benchmark tests, with performance only slightly trailing that of the
Sony Xperia Z1 Compact. Both phones share roughly the same
specifications, but the Z1 Compact's lower-res screen is easier to
We managed to achieve 22.8fps in GFXbench, and 3Dmark
reported "Maxed out", the highest possible score in both, the regular
and Extreme Ice Storm scenarios. You'll be comfortable playing most of
today's most immersive graphics-heavy games, not just the simple puzzles
and runners that others with lesser phones are restricted to.
came in with an impressive 33,686 points, while Quadrant returned
SunSpider and Kraken, reported poor scores. We can't pinpoint a single
reason for this, due to the variable nature of testing conditions and
the fact that the E7's default browser is UC Browser.
we had no problem whatsoever playing HD videos. Audio quality was
decent, but the built-in speaker is not especially loud or clear. The
custom Music app offers a DTS effects panel and you can tweak parameters
such as 3D effect, Focus, Clarity and Space Reverberation individually,
or just choose from five presets. You'll need really good earphones to
really feel any difference these settings might make.
impressive aspect of the E7's performance was its battery life. We
managed to eke out just over nine hours' worth of movie playback time in
our loop test.

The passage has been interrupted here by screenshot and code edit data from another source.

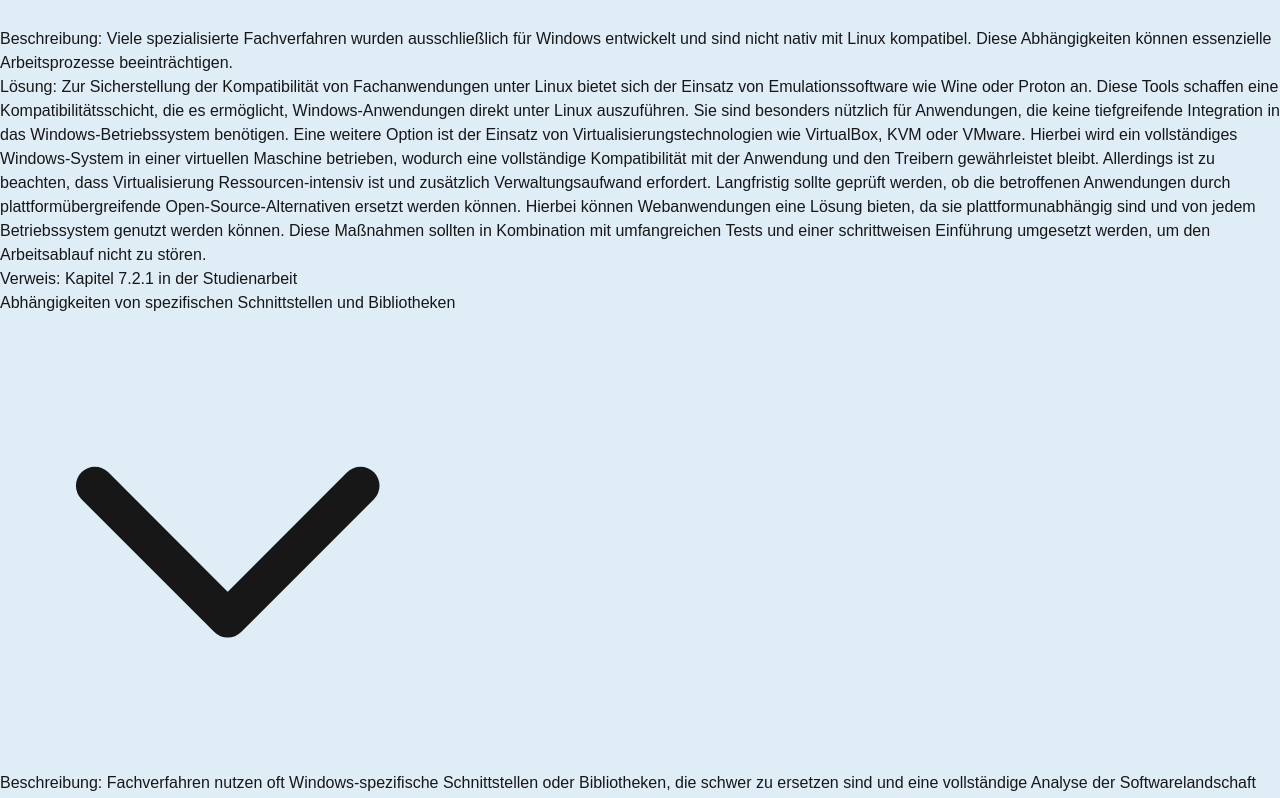
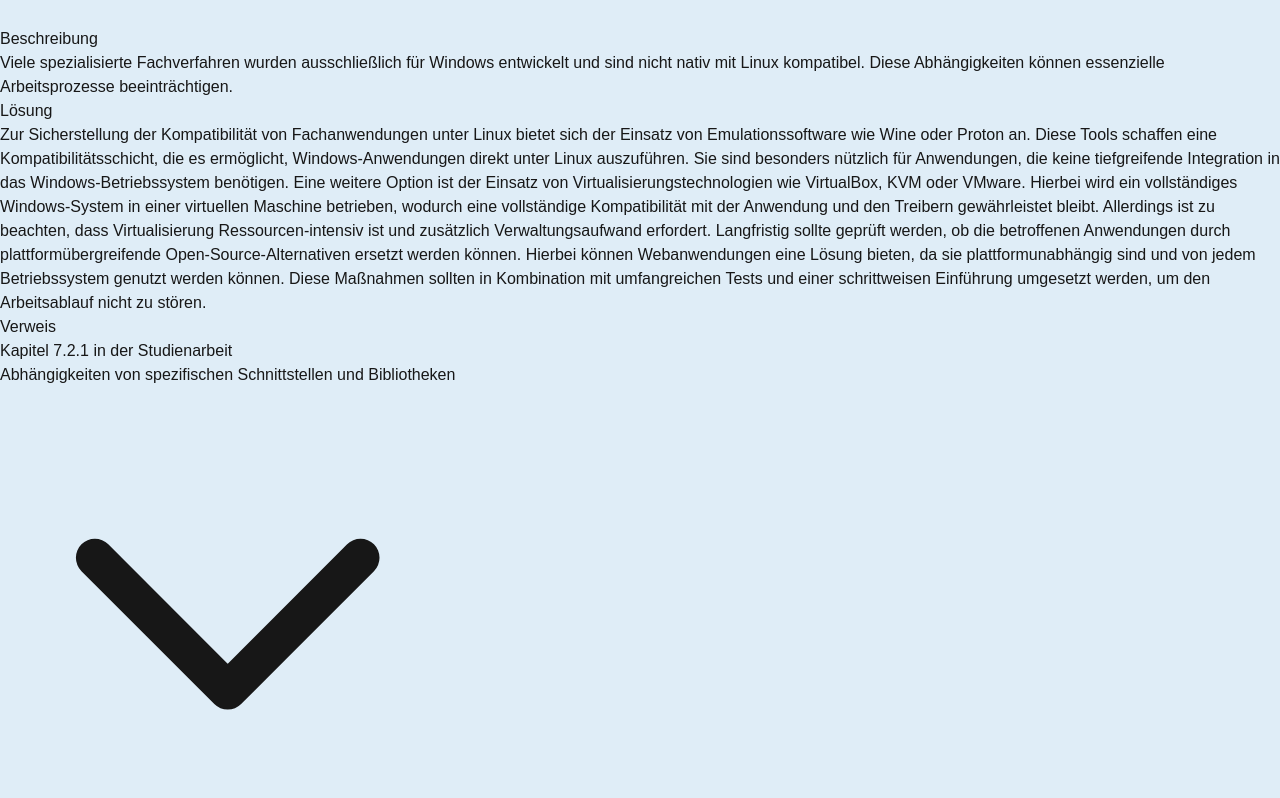
Before and after one commit to DrFisch/LeitfadenWebsite, a Next.js app: page /migration-guide/leitfaden in a window 1280 px wide. Shown: the part 880-1678 px from the top of the page. Built offline with nearby package versions, Linux system fonts and the light colour scheme.

Commit message:
migration page anpassung

```diff
--- a/src/app/migration-guide/leitfaden/page.tsx
+++ b/src/app/migration-guide/leitfaden/page.tsx
@@ -41,7 +41,7 @@ export default function MigrationGuide() {
             >
               <div className="flex flex-col items-center">
                 <step.icon className="h-8 w-8 mb-2" />
-                <span className="text-sm font-medium">{step.title}</span>
+                <span className="text-sm font-medium ">{step.title}</span>
               </div>
             </button>
           ))}
@@ -49,9 +49,9 @@ export default function MigrationGuide() {
 
         {/* Inhalt */}
         <div className="bg-white rounded-lg shadow-md p-6 relative">
-          <h2 className="text-2xl font-bold text-indigo-600 mb-4">{steps[activeStep].title}</h2>
+          <h2 className="text-2xl font-bold text-indigo-600 mb-4 border-b-2 border-gray-500">{steps[activeStep].title}</h2>
           <p className="text-gray-700 mb-6">{steps[activeStep].description}</p>
-          <h3 className="text-xl font-bold mb-4">Ablauf</h3>
+          <h3 className="text-xl font-bold mb-4 border-b-2 border-gray-400">Ablauf</h3>
 
           <ul className="list-disc list-inside text-gray-600 space-y-4">
             {steps[activeStep].content.map((item, index) => (
@@ -61,7 +61,8 @@ export default function MigrationGuide() {
 
           {/* Technische Herausforderungen - Accordion */}
           <div className="mt-6">
-            <h3 className="text-xl font-bold mb-4 text-gray-800">Technische Herausforderungen</h3>
+          <h3 className="text-xl font-bold mb-4 text-gray-800 border-b-2 border-gray-400  pt-4">
+          Technische Herausforderungen</h3>
             <div className="space-y-2">
               {steps[activeStep].huerden?.map((huerdeId) => {
                 const challenge = huerden.find((h) => h.id === huerdeId);
@@ -71,9 +72,9 @@ export default function MigrationGuide() {
                       <h2>
                         <button
                           onClick={() => toggleAccordion(challenge.id)}
-                          className="flex justify-between items-center w-full px-4 py-4 bg-indigo-100 hover:bg-indigo-200 text-gray-700 font-medium rounded-t-lg transition"
+                          className="flex justify-between items-center w-full px-4 py-4 bg-blue-100 hover:bg-indigo-200 text-gray-700 font-medium rounded-t-lg transition"
                         >
-                          <span className="text-indigo-700">{challenge.title}</span>
+                          <span className="">{challenge.title}</span>
                           <svg
                             className={`w-5 h-5 transform ${
                               openAccordion === challenge.id ? 'rotate-180' : 'rotate-0'
@@ -98,19 +99,16 @@ export default function MigrationGuide() {
                         }`}
                       >
                         <div className="p-5 bg-white rounded-b-lg">
-                          <p className="text-gray-600 mb-4">
-                            <span className="font-semibold text-gray-800">Beschreibung:</span>{' '}
-                            {challenge.description}
-                          </p>
-                          <p className="text-gray-600 mb-4">
-                            <span className="font-semibold text-gray-800">Lösung:</span>{' '}
-                            {challenge.solution}
-                          </p>
-                          <p className="text-sm text-gray-500">
-                            <span className="font-semibold text-gray-800">Verweis:</span>{' '}
-                            {challenge.solutionreference}
-                          </p>
+                          <h4 className="text-lg font-bold text-gray-800 mb-2">Beschreibung</h4>
+                          <p className="text-gray-600 mb-4">{challenge.description}</p>
+
+                          <h4 className="text-lg font-bold text-gray-800 mb-2 mt-4">Lösung</h4>
+                          <p className="text-gray-600 mb-4">{challenge.solution}</p>
+
+                          <h4 className="text-sm font-semibold text-gray-800 mb-2 mt-4">Verweis</h4>
+                          <p className="text-sm text-gray-500">{challenge.solutionreference}</p>
                         </div>
+
                       </div>
                     </div>
                   )
```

Gionee doesn't seem to have done a good job calibrating
the battery, since it reported its remaining capacity as 1 percent for an

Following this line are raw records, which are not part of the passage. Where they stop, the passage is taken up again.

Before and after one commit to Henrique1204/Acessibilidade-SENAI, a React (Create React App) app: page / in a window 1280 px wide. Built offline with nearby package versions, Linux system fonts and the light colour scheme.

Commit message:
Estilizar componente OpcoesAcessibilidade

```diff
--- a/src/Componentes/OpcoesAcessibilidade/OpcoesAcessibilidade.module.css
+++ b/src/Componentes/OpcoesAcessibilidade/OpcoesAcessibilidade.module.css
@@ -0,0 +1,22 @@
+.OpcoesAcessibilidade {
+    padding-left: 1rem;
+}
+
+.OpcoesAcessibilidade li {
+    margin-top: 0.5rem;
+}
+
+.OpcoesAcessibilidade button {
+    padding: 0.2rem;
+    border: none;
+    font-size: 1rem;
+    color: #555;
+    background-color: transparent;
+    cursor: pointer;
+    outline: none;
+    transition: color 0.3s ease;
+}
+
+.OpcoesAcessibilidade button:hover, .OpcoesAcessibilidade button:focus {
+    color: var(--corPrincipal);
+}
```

extraordinarily long time, which meant at least in our case that the
phone lasted much longer than it projected it would.
a lot to like about the Gionee E7. It has a fantastic camera, great
screen, top-end performance, and a battery that didn't let us down. The
price is also quite unbelievably low - so low, in fact, that we have no
problem recommending the more powerful 32GB variant over the base 16GB
Gionee is also quite aggressive about its plans for India,
and that includes a huge network of service centres, eventually. So what
it comes down to, finally, is the name. Gionee isn't anywhere near as
well established as Samsung, Sony, Nokia or LG, so spending nearly Rs.
30,000 will feel like a bit of a risk even if the value proposition is
If you're in two minds about trusting an unknown
manufacturer, there's always the Samsung Galaxy S4, which has now fallen
in price, and the Google Nexus 5, which comes with stock Android 4.4.
It's also quite likely that last year's other flagships, such as the HTC
One, will also drop to this price level soon. The S4 offers expandable
storage and the Nexus has far better software, but the Gionee Elife E7 is
still a better rounded package.
We hope that Gionee does build a
strong sales and service network in India. The E7 is fantastic value for
money now, and sets the stage for more premium offerings in the future.
Gionee Elife E7 in pictures